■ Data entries
::::

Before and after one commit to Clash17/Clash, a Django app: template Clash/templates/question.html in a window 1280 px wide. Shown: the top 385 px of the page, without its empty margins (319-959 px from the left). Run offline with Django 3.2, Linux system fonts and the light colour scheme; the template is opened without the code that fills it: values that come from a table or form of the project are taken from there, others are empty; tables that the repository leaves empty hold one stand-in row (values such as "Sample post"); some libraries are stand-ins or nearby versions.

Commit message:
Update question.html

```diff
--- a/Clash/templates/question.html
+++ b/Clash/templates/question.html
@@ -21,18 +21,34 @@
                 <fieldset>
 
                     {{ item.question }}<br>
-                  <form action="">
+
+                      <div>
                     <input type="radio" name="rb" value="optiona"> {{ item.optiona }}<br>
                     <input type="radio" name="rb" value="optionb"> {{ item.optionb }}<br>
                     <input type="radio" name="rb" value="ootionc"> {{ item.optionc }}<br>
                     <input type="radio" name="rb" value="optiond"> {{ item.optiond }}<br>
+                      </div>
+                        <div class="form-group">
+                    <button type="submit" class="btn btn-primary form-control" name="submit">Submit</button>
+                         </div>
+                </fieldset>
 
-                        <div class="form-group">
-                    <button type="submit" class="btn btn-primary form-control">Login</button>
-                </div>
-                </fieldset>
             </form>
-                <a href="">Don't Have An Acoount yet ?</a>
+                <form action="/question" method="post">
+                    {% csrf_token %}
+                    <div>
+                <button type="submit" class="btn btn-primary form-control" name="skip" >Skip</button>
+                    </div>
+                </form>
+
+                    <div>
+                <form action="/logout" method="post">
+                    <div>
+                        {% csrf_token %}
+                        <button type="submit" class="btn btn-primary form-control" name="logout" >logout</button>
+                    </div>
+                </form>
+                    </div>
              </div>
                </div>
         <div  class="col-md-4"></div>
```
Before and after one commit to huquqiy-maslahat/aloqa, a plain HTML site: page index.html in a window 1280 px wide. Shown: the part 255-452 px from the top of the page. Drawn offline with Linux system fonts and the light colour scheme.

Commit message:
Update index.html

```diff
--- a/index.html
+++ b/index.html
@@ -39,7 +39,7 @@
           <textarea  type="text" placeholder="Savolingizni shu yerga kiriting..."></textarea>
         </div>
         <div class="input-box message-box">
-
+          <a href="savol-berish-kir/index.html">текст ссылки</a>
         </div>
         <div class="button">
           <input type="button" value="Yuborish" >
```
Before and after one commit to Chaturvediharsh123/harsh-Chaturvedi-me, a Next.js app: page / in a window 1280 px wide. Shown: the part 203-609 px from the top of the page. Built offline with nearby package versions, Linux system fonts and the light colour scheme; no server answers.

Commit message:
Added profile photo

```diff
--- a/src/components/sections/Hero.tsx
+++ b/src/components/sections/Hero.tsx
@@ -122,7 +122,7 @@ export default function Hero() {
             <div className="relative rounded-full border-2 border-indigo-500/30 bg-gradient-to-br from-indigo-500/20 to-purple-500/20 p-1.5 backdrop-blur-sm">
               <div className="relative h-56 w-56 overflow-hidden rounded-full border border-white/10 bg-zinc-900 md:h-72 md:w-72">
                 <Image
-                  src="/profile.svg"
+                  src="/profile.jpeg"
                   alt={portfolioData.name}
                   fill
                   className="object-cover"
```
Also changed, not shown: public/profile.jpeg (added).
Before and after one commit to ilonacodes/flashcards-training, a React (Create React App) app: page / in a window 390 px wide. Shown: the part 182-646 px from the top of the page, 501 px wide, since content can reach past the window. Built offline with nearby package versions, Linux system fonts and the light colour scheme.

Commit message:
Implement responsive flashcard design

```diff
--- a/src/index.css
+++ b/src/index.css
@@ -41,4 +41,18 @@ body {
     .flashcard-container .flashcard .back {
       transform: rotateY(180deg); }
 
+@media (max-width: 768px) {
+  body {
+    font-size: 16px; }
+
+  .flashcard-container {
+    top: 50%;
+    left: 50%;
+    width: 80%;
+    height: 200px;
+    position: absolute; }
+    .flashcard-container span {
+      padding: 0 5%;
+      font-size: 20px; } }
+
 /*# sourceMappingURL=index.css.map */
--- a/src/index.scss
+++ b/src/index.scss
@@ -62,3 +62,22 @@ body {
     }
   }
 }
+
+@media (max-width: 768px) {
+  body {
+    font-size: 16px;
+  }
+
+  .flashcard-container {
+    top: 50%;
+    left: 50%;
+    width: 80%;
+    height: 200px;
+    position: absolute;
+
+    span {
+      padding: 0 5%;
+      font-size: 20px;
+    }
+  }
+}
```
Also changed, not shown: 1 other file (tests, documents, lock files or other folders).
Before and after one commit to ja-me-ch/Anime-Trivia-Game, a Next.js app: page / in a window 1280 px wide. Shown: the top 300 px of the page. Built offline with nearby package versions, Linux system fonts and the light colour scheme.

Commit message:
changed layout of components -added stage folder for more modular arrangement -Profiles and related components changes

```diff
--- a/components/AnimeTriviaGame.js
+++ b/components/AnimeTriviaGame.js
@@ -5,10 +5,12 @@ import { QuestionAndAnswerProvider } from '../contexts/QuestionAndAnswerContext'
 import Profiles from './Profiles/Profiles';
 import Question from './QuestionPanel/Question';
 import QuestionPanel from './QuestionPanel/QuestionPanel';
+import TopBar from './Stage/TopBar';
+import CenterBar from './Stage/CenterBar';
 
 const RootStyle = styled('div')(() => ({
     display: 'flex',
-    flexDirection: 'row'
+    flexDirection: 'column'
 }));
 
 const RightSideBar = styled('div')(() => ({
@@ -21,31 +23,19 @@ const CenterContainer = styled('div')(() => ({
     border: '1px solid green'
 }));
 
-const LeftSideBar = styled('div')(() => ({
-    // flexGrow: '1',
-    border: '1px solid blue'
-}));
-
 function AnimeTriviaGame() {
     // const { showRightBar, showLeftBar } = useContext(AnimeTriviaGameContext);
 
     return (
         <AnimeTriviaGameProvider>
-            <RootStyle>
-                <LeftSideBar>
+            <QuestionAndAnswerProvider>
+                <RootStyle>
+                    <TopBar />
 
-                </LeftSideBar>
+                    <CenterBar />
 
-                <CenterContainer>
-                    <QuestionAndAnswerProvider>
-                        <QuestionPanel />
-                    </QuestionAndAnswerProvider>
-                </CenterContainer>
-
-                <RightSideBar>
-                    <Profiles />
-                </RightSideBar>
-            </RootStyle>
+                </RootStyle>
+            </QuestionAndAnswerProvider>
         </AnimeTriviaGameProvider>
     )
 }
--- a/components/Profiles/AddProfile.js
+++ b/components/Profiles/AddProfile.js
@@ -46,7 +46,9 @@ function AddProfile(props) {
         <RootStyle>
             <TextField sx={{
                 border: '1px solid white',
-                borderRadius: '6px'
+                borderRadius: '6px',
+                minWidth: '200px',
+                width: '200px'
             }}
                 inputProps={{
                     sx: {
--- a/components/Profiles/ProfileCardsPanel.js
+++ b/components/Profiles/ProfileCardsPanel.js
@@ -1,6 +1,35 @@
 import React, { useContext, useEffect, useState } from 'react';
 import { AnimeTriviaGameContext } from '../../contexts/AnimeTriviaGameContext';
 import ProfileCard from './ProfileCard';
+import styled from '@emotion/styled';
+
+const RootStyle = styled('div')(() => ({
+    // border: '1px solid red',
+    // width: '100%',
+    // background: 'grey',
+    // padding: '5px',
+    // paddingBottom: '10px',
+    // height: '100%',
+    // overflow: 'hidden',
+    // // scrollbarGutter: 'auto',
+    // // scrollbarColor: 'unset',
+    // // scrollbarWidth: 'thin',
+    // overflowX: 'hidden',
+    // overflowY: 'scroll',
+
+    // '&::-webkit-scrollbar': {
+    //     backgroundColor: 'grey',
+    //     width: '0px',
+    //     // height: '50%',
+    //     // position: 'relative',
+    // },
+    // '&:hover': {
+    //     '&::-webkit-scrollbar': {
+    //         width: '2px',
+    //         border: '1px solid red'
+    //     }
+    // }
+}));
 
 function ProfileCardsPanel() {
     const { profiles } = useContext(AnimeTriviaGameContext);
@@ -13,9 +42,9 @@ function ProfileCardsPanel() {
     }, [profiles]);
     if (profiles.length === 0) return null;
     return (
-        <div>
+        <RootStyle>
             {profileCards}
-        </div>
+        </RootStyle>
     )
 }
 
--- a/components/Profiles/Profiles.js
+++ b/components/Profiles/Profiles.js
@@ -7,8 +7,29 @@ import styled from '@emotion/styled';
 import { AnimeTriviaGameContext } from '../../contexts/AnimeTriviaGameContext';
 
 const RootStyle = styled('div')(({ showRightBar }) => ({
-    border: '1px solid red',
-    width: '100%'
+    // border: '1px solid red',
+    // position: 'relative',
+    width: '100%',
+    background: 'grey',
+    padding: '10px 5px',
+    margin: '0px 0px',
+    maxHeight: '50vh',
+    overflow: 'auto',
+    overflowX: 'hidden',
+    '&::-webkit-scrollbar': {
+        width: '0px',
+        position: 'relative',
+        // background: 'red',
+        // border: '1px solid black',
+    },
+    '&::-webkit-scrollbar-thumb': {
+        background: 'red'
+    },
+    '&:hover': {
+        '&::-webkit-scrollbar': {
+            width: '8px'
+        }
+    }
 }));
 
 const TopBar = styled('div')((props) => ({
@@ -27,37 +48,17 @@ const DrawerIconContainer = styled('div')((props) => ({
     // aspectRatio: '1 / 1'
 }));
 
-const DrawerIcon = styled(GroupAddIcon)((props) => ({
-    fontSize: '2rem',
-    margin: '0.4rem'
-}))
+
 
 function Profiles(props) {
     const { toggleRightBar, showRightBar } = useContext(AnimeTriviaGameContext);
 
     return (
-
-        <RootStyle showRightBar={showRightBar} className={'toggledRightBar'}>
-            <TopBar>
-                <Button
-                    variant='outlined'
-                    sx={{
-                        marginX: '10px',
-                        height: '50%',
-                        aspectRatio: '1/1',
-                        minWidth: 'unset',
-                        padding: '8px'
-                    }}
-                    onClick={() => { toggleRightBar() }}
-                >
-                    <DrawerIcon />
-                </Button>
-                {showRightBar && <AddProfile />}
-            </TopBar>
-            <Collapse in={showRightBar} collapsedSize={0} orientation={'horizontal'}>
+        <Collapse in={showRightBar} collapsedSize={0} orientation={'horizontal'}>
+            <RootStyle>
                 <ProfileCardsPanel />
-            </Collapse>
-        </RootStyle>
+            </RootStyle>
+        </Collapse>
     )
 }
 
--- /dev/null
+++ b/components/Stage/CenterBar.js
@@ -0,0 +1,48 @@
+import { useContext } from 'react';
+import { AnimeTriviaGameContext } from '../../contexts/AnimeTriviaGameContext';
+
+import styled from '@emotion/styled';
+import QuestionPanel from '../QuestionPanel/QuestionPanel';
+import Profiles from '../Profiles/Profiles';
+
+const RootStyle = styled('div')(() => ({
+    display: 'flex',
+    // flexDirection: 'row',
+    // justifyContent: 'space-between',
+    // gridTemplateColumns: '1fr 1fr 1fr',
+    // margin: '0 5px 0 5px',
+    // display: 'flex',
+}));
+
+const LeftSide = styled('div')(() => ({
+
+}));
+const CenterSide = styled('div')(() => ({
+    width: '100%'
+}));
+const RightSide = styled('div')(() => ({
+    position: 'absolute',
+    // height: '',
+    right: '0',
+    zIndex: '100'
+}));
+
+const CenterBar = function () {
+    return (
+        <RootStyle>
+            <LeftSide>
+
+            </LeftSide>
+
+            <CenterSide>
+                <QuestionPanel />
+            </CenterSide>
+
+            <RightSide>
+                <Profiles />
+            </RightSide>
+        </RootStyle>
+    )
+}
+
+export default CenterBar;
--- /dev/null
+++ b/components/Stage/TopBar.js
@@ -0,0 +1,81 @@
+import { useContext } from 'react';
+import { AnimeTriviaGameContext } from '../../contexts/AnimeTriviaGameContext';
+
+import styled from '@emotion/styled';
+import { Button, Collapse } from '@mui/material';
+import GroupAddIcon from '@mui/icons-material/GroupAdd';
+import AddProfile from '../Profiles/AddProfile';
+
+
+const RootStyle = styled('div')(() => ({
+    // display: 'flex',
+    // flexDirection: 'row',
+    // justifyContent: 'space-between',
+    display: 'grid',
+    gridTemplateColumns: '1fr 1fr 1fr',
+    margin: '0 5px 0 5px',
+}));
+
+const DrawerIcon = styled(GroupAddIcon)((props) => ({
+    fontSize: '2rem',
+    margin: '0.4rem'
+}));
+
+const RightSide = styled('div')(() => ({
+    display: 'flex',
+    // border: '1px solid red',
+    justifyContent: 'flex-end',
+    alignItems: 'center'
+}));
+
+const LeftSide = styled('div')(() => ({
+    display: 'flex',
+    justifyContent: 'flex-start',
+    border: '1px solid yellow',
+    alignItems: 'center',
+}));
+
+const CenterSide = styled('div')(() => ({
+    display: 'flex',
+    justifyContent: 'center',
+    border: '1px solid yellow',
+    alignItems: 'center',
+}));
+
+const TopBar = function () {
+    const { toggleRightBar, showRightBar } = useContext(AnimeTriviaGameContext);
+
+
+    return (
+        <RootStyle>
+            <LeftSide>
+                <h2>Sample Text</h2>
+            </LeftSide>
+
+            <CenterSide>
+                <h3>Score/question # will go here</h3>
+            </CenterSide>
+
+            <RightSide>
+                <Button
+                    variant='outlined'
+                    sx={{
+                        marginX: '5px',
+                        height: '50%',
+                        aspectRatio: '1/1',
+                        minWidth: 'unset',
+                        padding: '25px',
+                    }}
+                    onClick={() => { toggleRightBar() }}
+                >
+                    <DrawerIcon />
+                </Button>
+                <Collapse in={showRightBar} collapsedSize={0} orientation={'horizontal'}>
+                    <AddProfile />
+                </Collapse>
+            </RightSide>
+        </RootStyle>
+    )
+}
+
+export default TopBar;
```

::::

■ ABOUT THIS TASK
Out of the preceding entries, pull every line containing the string "justifyContent".

■ YOUR RESPONSE
+    // justifyContent: 'space-between',
+    // justifyContent: 'space-between',
+    justifyContent: 'flex-end',
+    justifyContent: 'flex-start',
+    justifyContent: 'center',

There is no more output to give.